### REQUIRED ACTION
Lines containing "append" should be pulled from the material below.

### DATA FOR ANALYSIS
○ ○ ○ ○
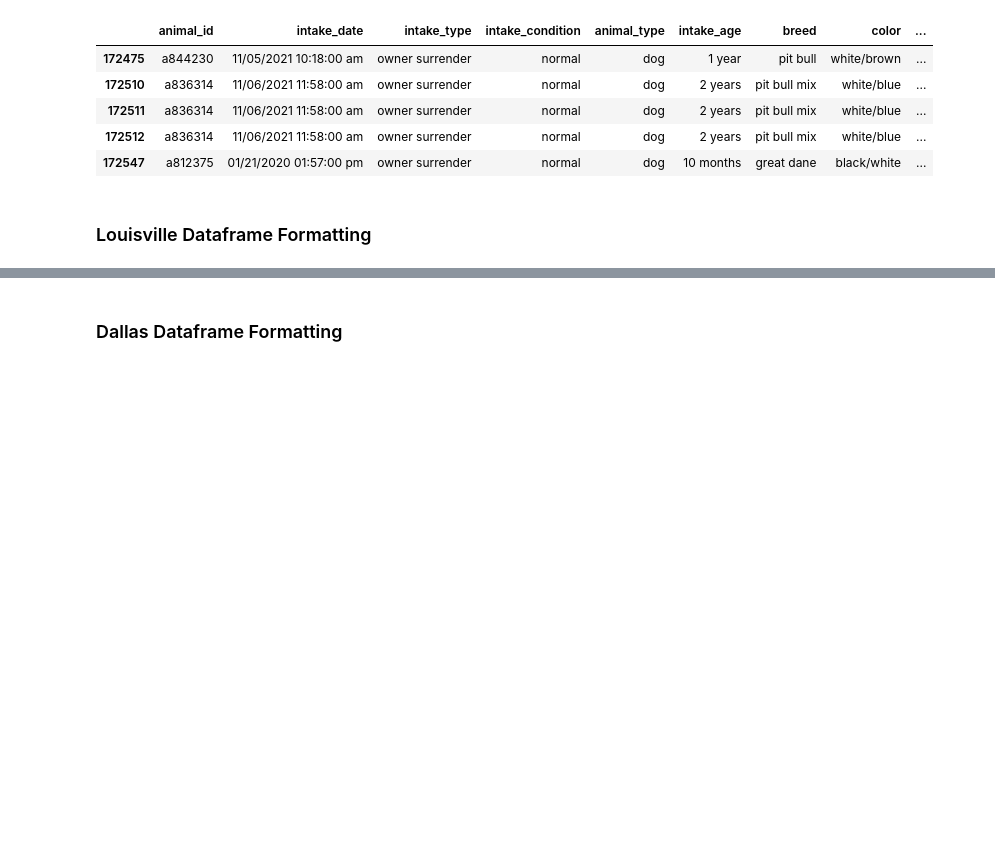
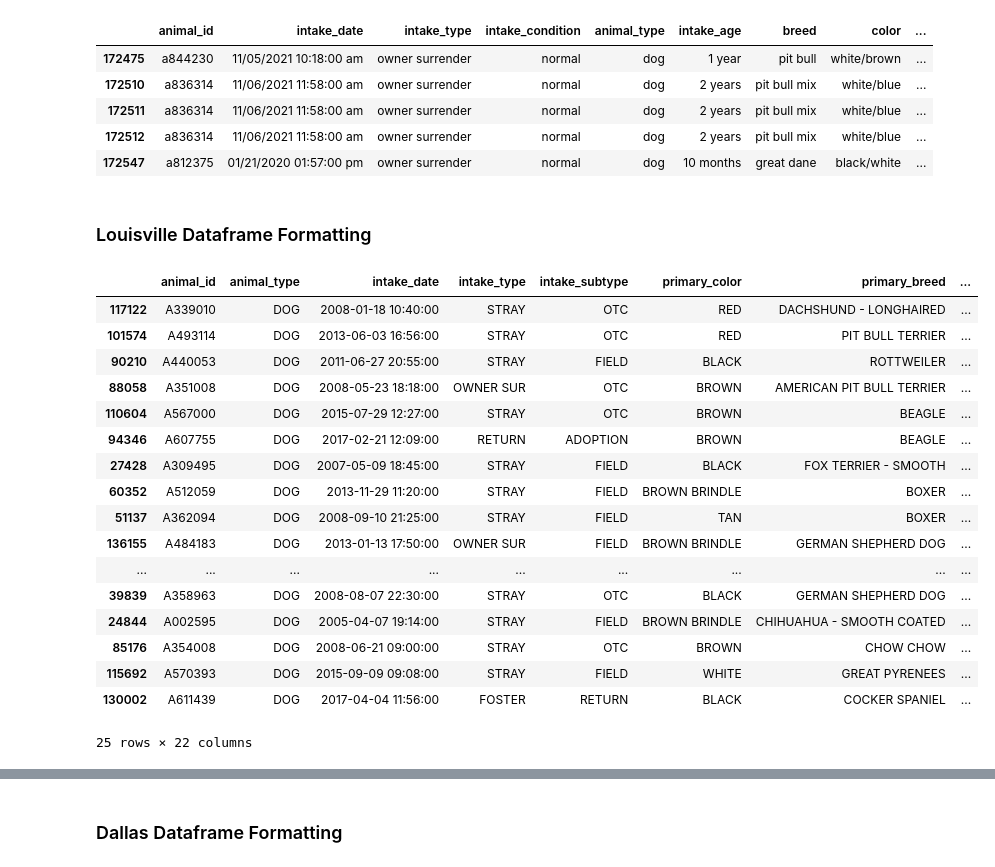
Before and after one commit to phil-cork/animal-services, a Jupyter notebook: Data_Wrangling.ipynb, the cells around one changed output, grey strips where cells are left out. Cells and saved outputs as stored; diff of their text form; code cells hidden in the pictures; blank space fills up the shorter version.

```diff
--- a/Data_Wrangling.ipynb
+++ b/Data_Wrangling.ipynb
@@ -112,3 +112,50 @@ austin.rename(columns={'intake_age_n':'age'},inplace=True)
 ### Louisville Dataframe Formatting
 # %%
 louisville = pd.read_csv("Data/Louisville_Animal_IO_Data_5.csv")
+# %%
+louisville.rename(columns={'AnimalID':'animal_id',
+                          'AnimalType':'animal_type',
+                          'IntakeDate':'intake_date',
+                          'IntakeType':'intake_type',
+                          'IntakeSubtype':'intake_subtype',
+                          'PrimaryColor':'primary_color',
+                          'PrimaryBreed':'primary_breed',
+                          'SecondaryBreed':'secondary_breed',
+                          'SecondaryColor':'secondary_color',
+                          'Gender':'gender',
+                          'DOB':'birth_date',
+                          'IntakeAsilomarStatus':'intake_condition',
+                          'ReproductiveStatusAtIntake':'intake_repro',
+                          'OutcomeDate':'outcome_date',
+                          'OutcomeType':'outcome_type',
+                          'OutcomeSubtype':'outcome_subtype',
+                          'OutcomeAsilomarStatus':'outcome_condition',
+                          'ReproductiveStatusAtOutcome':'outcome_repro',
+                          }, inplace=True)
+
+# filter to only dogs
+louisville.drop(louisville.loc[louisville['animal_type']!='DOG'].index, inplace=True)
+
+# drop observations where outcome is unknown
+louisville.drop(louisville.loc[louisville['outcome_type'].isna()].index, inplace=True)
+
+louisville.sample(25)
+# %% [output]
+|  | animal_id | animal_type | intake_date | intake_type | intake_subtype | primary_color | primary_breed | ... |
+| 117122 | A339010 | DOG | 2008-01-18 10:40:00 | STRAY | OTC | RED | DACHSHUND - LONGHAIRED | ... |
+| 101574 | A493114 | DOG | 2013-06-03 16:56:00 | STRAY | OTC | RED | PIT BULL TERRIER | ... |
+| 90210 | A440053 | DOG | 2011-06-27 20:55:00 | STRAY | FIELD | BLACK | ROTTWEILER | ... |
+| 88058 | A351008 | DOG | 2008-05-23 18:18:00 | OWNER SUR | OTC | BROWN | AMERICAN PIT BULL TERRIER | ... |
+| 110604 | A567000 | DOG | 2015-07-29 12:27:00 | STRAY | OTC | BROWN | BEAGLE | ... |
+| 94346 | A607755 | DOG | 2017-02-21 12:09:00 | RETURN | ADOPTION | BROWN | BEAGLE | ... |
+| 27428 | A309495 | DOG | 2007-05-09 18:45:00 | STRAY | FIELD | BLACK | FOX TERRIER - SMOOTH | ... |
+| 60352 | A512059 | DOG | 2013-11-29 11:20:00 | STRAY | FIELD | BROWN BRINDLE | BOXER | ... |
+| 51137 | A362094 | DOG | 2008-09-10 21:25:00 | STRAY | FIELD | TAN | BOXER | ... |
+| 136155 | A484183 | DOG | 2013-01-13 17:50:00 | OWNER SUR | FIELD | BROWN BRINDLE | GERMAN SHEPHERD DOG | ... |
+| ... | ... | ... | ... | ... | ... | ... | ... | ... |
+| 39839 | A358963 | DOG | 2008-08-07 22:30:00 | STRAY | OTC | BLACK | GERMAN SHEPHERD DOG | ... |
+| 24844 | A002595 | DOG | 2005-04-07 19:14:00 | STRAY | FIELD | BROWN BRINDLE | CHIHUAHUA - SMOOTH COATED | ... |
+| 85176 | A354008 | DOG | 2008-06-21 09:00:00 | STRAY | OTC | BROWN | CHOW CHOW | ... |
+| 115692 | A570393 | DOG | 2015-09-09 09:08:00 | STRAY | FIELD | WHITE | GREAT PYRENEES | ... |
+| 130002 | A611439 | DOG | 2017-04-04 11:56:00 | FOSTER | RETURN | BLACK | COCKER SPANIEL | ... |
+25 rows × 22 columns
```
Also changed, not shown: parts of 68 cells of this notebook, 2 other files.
○ ○ ○ ○
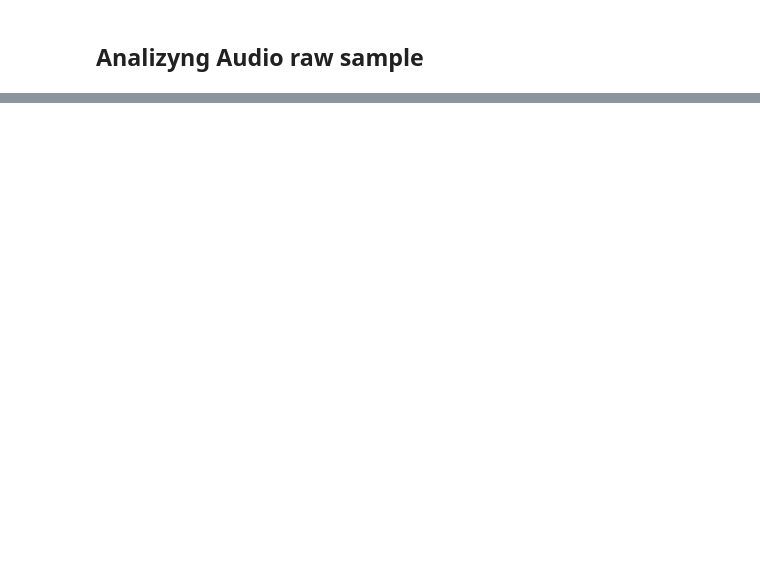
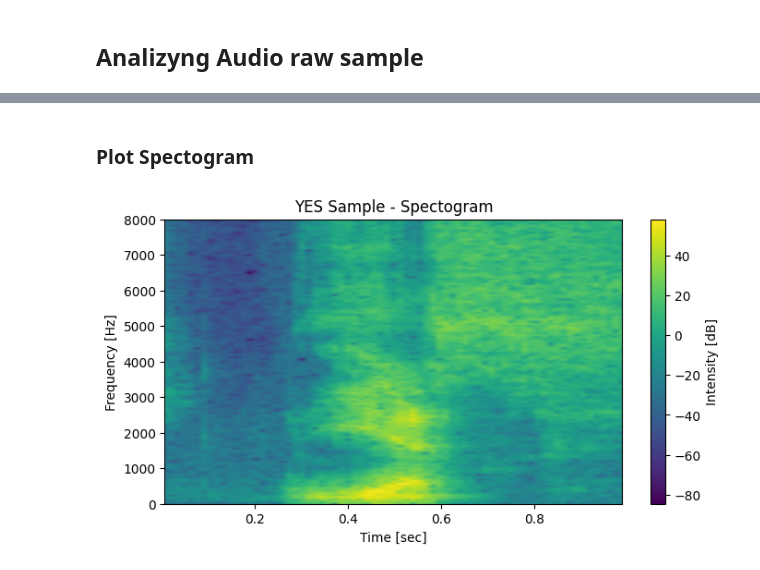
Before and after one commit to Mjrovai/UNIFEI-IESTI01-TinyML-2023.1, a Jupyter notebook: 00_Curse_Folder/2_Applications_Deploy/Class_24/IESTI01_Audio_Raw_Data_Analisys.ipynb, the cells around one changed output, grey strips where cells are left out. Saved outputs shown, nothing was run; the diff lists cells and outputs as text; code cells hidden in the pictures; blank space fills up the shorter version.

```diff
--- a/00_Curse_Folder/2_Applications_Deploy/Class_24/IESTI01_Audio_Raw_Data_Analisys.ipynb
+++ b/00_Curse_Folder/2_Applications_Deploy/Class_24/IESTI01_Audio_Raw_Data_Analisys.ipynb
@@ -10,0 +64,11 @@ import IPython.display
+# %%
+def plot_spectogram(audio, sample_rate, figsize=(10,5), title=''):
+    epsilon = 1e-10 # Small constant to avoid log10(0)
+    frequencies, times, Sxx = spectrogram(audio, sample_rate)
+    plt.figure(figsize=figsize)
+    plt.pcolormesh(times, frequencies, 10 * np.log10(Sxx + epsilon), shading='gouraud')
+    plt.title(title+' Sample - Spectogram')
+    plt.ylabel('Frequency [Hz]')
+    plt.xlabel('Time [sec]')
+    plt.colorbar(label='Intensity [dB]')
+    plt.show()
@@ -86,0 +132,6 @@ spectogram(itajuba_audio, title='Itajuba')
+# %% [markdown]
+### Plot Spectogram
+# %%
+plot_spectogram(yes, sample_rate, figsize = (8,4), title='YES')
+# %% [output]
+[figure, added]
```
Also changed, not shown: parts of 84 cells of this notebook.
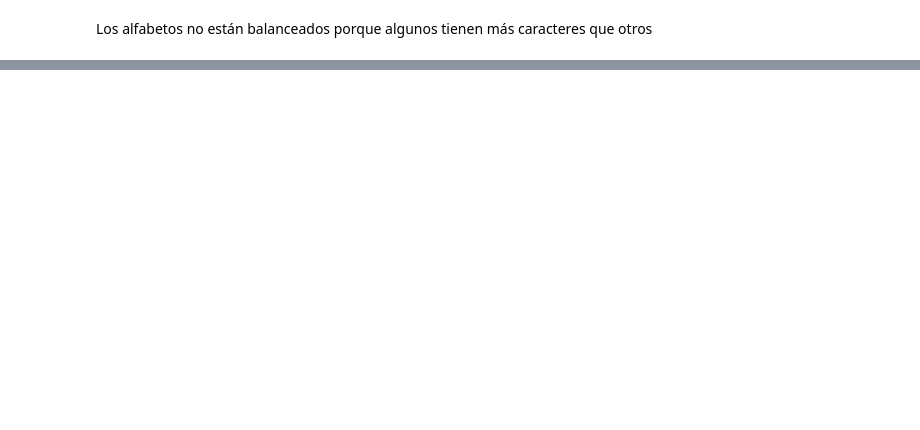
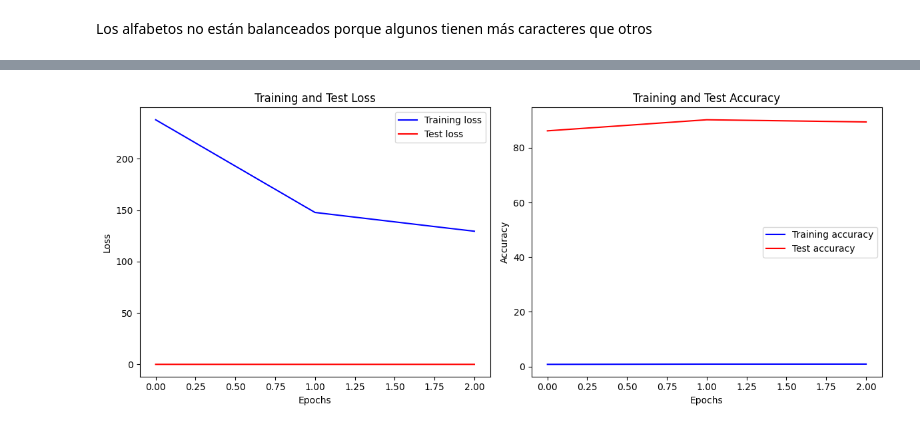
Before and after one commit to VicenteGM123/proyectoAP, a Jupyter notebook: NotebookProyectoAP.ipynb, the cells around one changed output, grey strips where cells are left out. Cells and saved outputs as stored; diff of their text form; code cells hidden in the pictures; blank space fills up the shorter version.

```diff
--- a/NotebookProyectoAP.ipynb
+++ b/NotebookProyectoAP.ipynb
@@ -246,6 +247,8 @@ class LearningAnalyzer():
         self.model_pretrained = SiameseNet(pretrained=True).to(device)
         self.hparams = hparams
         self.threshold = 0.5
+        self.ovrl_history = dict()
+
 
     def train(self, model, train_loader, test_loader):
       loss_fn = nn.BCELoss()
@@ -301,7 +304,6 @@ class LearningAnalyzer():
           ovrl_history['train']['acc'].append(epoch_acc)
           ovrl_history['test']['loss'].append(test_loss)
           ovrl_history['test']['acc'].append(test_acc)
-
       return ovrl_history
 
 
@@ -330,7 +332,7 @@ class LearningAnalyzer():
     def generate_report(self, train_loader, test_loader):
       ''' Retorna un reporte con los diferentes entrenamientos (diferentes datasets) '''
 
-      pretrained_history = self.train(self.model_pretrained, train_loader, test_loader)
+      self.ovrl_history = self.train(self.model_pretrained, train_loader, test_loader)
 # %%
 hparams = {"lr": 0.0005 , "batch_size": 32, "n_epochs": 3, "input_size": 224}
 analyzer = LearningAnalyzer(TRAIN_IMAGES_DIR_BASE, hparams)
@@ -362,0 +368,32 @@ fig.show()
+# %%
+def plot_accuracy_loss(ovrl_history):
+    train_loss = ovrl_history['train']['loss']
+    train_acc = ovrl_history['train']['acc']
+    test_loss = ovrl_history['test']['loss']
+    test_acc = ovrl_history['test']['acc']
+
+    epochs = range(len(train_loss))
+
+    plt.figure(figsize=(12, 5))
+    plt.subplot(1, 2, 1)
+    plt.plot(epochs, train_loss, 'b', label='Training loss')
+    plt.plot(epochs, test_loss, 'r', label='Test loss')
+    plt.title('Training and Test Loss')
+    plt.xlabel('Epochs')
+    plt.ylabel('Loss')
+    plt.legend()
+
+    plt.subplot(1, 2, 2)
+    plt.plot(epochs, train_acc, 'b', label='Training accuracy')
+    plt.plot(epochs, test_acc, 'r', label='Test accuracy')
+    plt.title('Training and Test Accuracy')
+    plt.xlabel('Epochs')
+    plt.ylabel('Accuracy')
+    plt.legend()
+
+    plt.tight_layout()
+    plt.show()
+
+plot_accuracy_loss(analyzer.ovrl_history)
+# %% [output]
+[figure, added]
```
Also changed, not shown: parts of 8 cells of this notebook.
○ ○ ○ ○
### FINISHED EXERCISE
           ovrl_history['train']['acc'].append(epoch_acc)
           ovrl_history['test']['loss'].append(test_loss)
           ovrl_history['test']['acc'].append(test_acc)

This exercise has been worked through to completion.